“The biggest barrier that we see again is the threat of the virus in workplaces, and a lack of enforcement for businesses ensuring they’re following guidelines,” Sherman-Nikolaus said.

She said they also need a place to report issues while on the job like lack of personal protective equipment. According to a state health department spokesperson, they have a Minority Health Task Force that is working on these concerns.

“A lot of the Latinx community, especially undocumented folks in mixed families, have been completely left out of the COVID-19 relief care packages, both on the state and federal level so, a lot of families are really struggling right now unable to feed their families,” Sherman-Nikolaus said.

She hopes bringing some of these issues to light will bring on change, and help stop the spread of COVID-19.

“So we need a scaled up and proportionate response," she said.

The spokesperson for the Tennessee Department of Health said the Minority Health Task Force and the Assistant Commissioner for Disparities Elimination had a meeting on Thursday. Their goal is to improve outreach and reduce barriers to testing and treatment among the Hispanic community. They said they're working with community organizations on their concerns.

We reached out to the governor's office and received the following response from Dr. Kimberly Lamar, Tennessee Department of Health assistant commissioner for health disparities elimination.

“We recognize that in Tennessee and across the U.S., COVID-19 is disproportionately impacting our minority communities, including our Hispanic and Latino populations. We continue working with community partners and stakeholders across the state to seek their input on how we can better meet the needs of communities of color and help prevent and mitigate further spread of COVID-19. We are also reaching out to Spanish-language media organizations and providing interviews with our Spanish-speaking clinicians and other staff members to provide information to these audiences.

As we discussed, we have created a Health Disparities Task Force with representatives from community-based non-profits, faith-based organizations, state and local government officials and academic partners across the state. Our Office of Minority Health and Disparities Elimination hosts weekly webinars with this group of stakeholders to better understand barriers to testing and access to health services and resources.

We have COVID-19 materials available in Spanish and other common indigenous dialects.

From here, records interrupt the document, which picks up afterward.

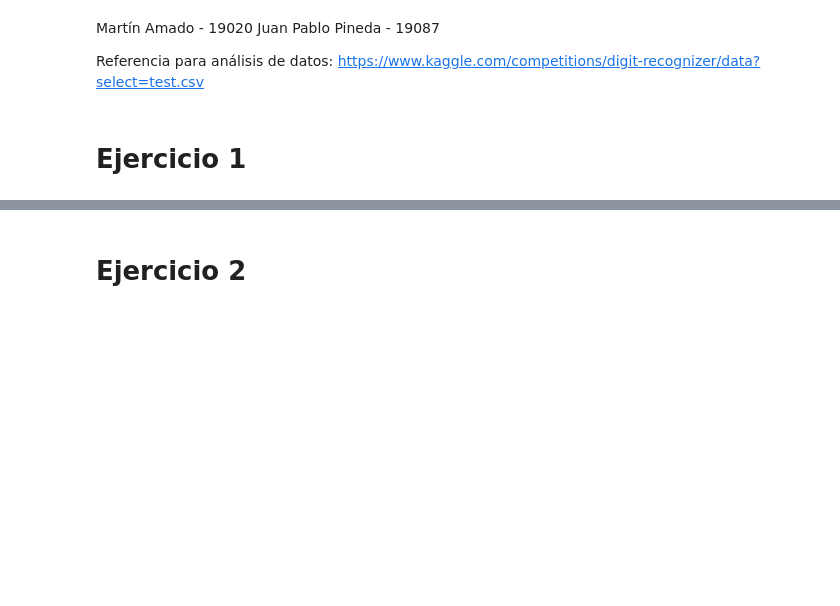
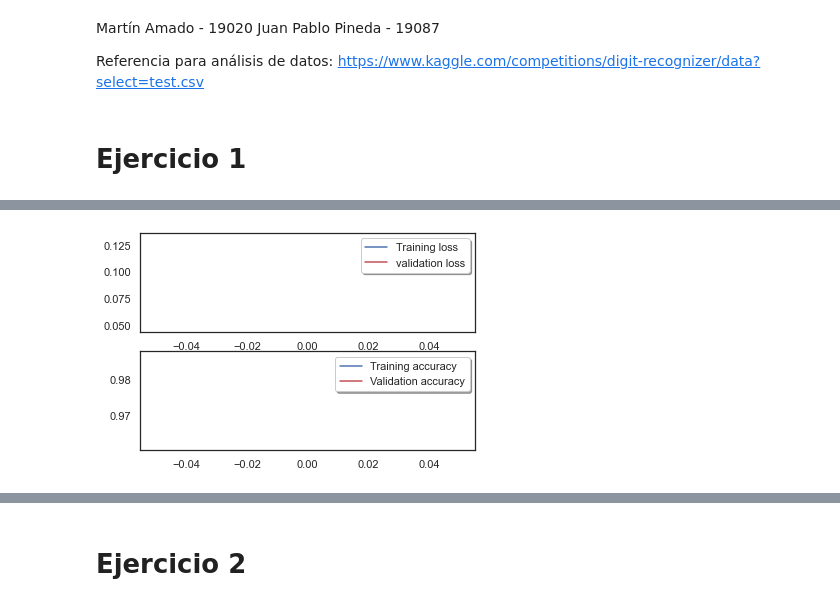
Before and after one commit to JuanPineda115/DS-Lab3, a Jupyter notebook: lab3.ipynb, the cells around one changed output, grey strips where cells are left out. Saved outputs shown, nothing was run; the diff lists cells and outputs as text; code cells hidden in the pictures; blank space fills up the shorter version.

```diff
--- a/lab3.ipynb
+++ b/lab3.ipynb
@@ -27,0 +172,28 @@ from apyori import apriori
+# %%
+learning_rate_reduction = ReduceLROnPlateau(monitor='val_accuracy',
+                                            patience=3,
+                                            verbose=1,
+                                            factor=0.5,
+                                            min_lr=0.00001)
+# %%
+epochs = 1 # Turn epochs to 30 to get 0.9967 accuracy
+batch_size = 86
+# %%
+datagen = ImageDataGenerator(
+        featurewise_center=False,  # set input mean to 0 over the dataset
+        samplewise_center=False,  # set each sample mean to 0
+        featurewise_std_normalization=False,  # divide inputs by std of the dataset
+        samplewise_std_normalization=False,  # divide each input by its std
+        zca_whitening=False,  # apply ZCA whitening
+        rotation_range=10,  # randomly rotate images in the range (degrees, 0 to 180)
+        zoom_range = 0.1, # Randomly zoom image
+        width_shift_range=0.1,  # randomly shift images horizontally (fraction of total width)
+        height_shift_range=0.1,  # randomly shift images vertically (fraction of total height)
+        horizontal_flip=False,  # randomly flip images
+        vertical_flip=False)  # randomly flip images
+
+datagen.fit(X_train)
+# %%
+history = model.fit_generator(datagen.flow(X_train, Y_train, batch_size=batch_size),
+                              epochs=epochs, validation_data=(X_val, Y_val),
+                              verbose=2, steps_per_epoch=X_train.shape[0] // batch_size, callbacks=[learning_rate_reduction])
@@ -27,0 +202,11 @@ from apyori import apriori
+# %%
+fig, ax = plt.subplots(2,1)
+ax[0].plot(history.history['loss'], color='b', label="Training loss")
+ax[0].plot(history.history['val_loss'], color='r', label="validation loss",axes =ax[0])
+legend = ax[0].legend(loc='best', shadow=True)
+
+ax[1].plot(history.history['accuracy'], color='b', label="Training accuracy")
+ax[1].plot(history.history['val_accuracy'], color='r',label="Validation accuracy")
+legend = ax[1].legend(loc='best', shadow=True)
+# %% [output]
+[figure, added]
```
Also changed, not shown: parts of 53 cells of this notebook, 1 other file.
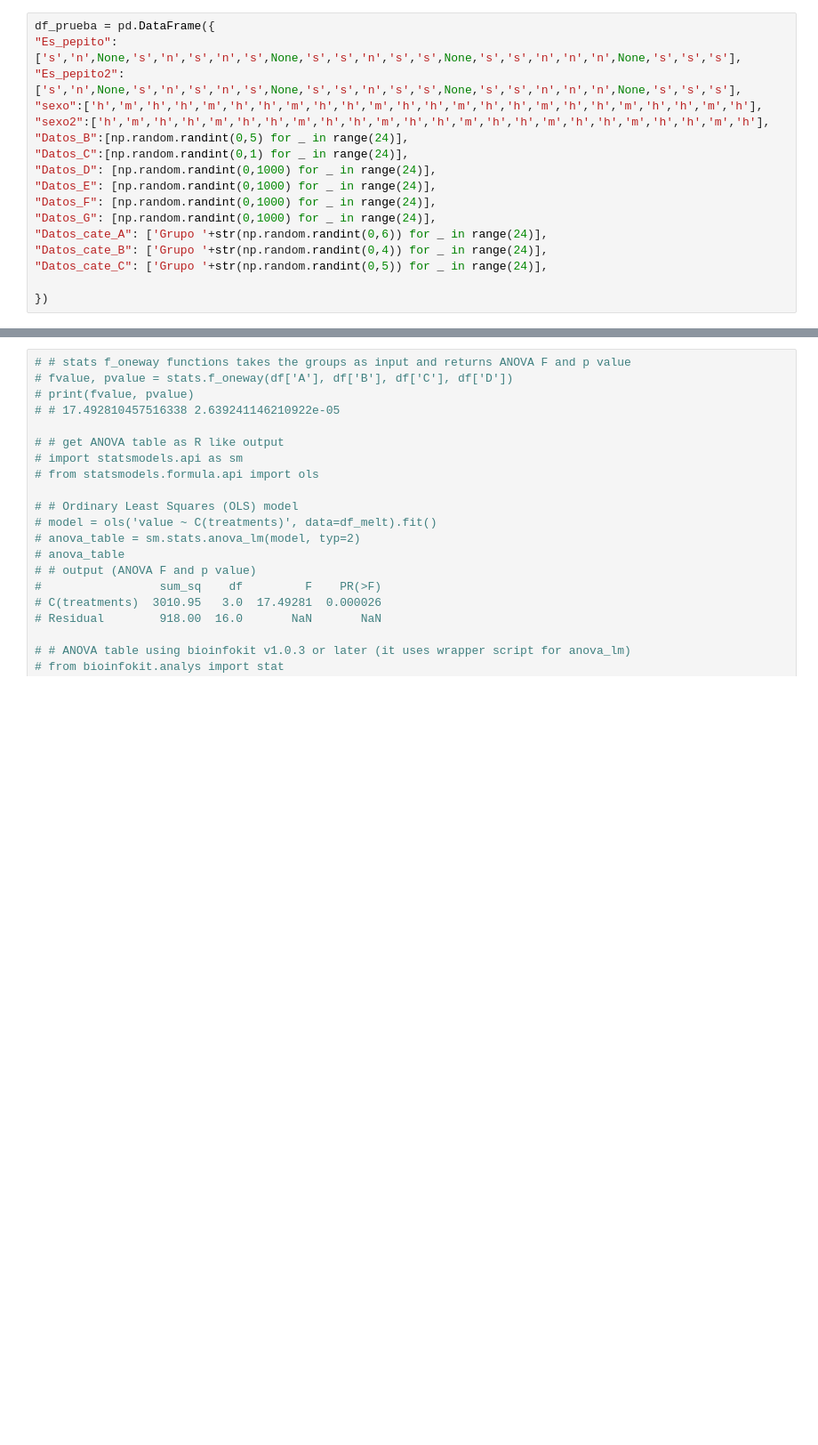
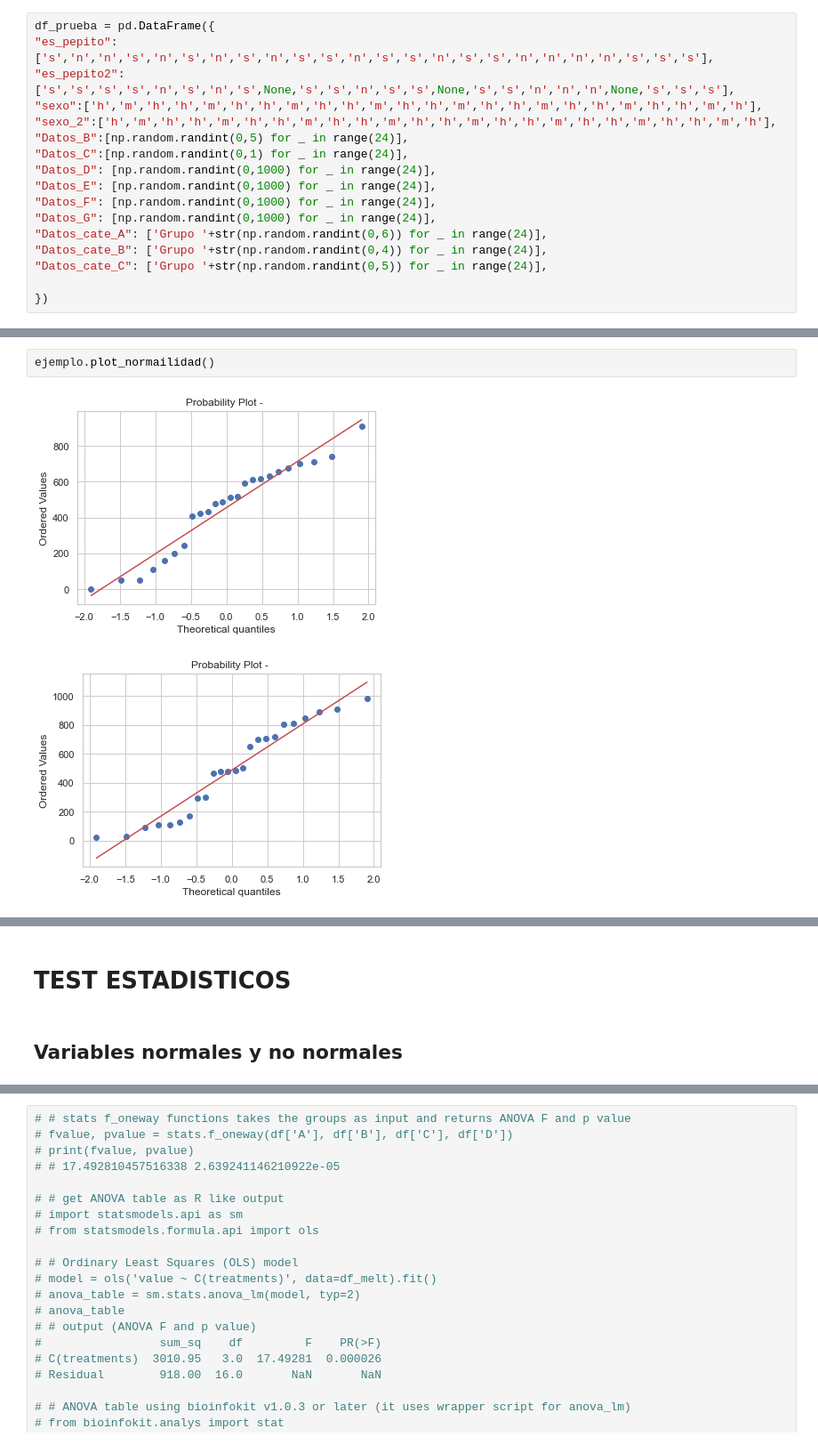
Before and after one commit to 4bm4/cheatsheetDC, a Jupyter notebook: clases.ipynb, the cells around one changed output, grey strips where cells are left out. Shown at 89% size. Saved outputs shown, nothing was run; the diff lists cells and outputs as text; blank space fills up the shorter version.

```diff
--- a/clases.ipynb
+++ b/clases.ipynb
@@ -10,10 +10,10 @@ import statsmodels.api as sm
 from statsmodels.formula.api import ols
 # %%
 df_prueba = pd.DataFrame({
-"Es_pepito":['s','n',None,'s','n','s','n','s',None,'s','s','n','s','s',None,'s','s','n','n','n',None,'s','s','s'],
-"Es_pepito2":['s','n',None,'s','n','s','n','s',None,'s','s','n','s','s',None,'s','s','n','n','n',None,'s','s','s'],
+"es_pepito":['s','n','n','s','n','s','n','s','n','s','s','n','s','s','n','s','s','n','n','n','n','s','s','s'],
+"es_pepito2":['s','s','s','s','n','s','n','s',None,'s','s','n','s','s',None,'s','s','n','n','n',None,'s','s','s'],
 "sexo":['h','m','h','h','m','h','h','m','h','h','m','h','h','m','h','h','m','h','h','m','h','h','m','h'],
-"sexo2":['h','m','h','h','m','h','h','m','h','h','m','h','h','m','h','h','m','h','h','m','h','h','m','h'],
+"sexo_2":['h','m','h','h','m','h','h','m','h','h','m','h','h','m','h','h','m','h','h','m','h','h','m','h'],
 "Datos_B":[np.random.randint(0,5) for _ in range(24)],
 "Datos_C":[np.random.randint(0,1) for _ in range(24)],
 "Datos_D": [np.random.randint(0,1000) for _ in range(24)],
@@ -489,0 +527,5 @@ Datos_B
+# %%
+ejemplo.plot_normailidad()
+# %% [output]
+[figure, added]
+[figure, added]
@@ -489,0 +534,4 @@ Datos_B
+# %% [markdown]
+# TEST ESTADISTICOS
+# %% [markdown]
+## Variables normales y no normales
```
Also changed, not shown: parts of 30 cells of this notebook.
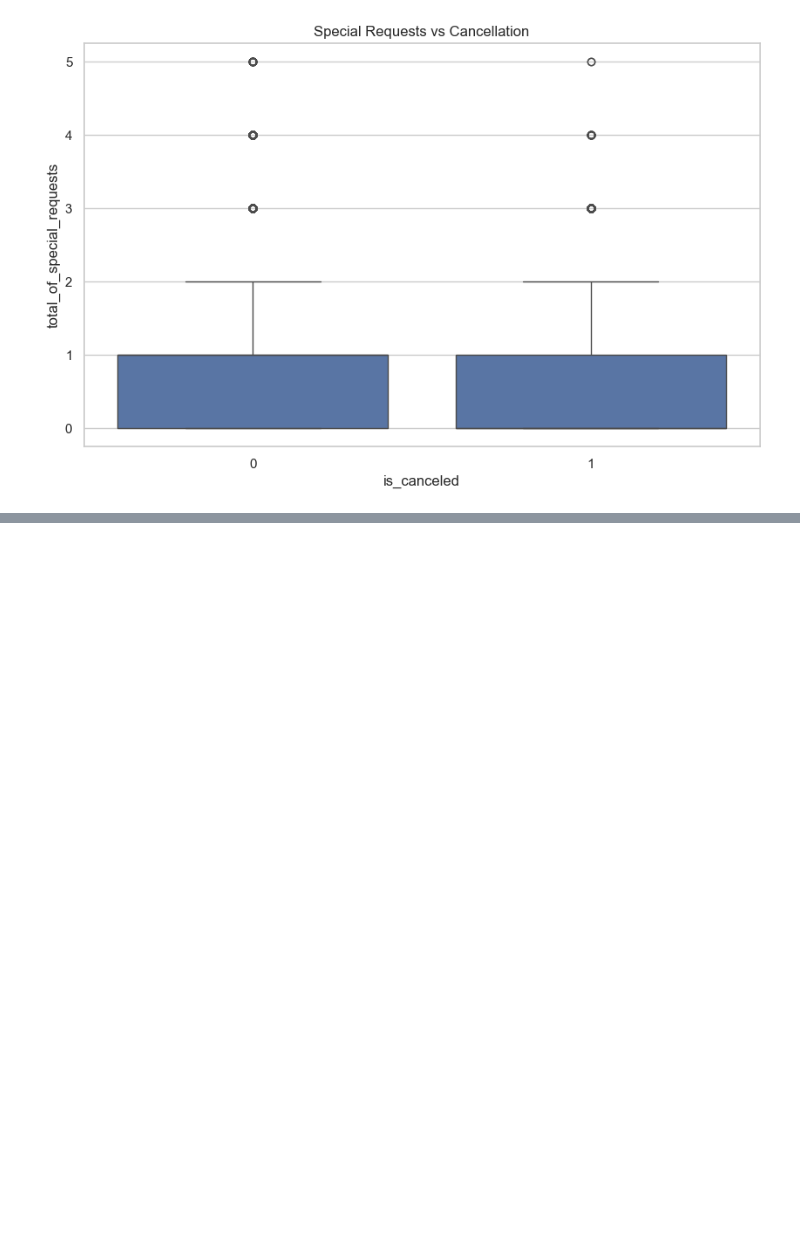
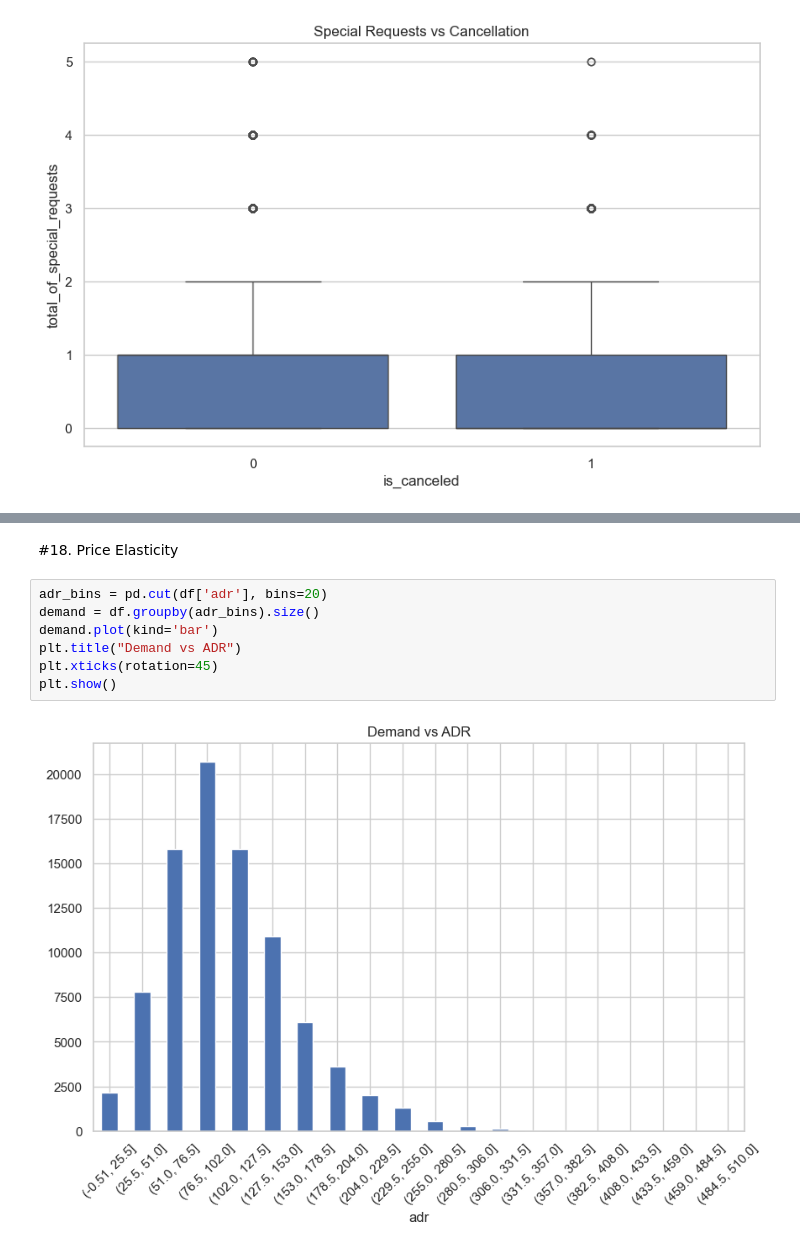
Before and after one commit to Jerolin911/Travel-Tourism-Hospitality-Customer-Retention-Analysis-Dynamic-Pricing, a Jupyter notebook: Project2_EDA.ipynb, the cells around one changed output, grey strips where cells are left out. Saved outputs shown, nothing was run; the diff lists cells and outputs as text; blank space fills up the shorter version.

Commit message:
Add files via upload
Added advanced EDA (price elasticity, correlation analysis) and finalized insights

```diff
--- a/Project2_EDA.ipynb
+++ b/Project2_EDA.ipynb
@@ -223,0 +240,11 @@ plt.show()
+# %% [markdown]
+#18. Price Elasticity
+# %%
+adr_bins = pd.cut(df['adr'], bins=20)
+demand = df.groupby(adr_bins).size()
+demand.plot(kind='bar')
+plt.title("Demand vs ADR")
+plt.xticks(rotation=45)
+plt.show()
+# %% [output]
+[figure, added]
```
Also changed, not shown: parts of 4 cells of this notebook.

Additionally, TDH offers services in Spanish and other languages on our information lines. We also offer translation services at all county health departments, and created a statewide public education and awareness campaign about COVID-19 that includes messages in Spanish.

In addition, the Unified Command Group is working collaboratively with stakeholders and several grassroots organizations to strategize on how to effectively expand testing access and improve contact tracing efforts in Hispanic communities.”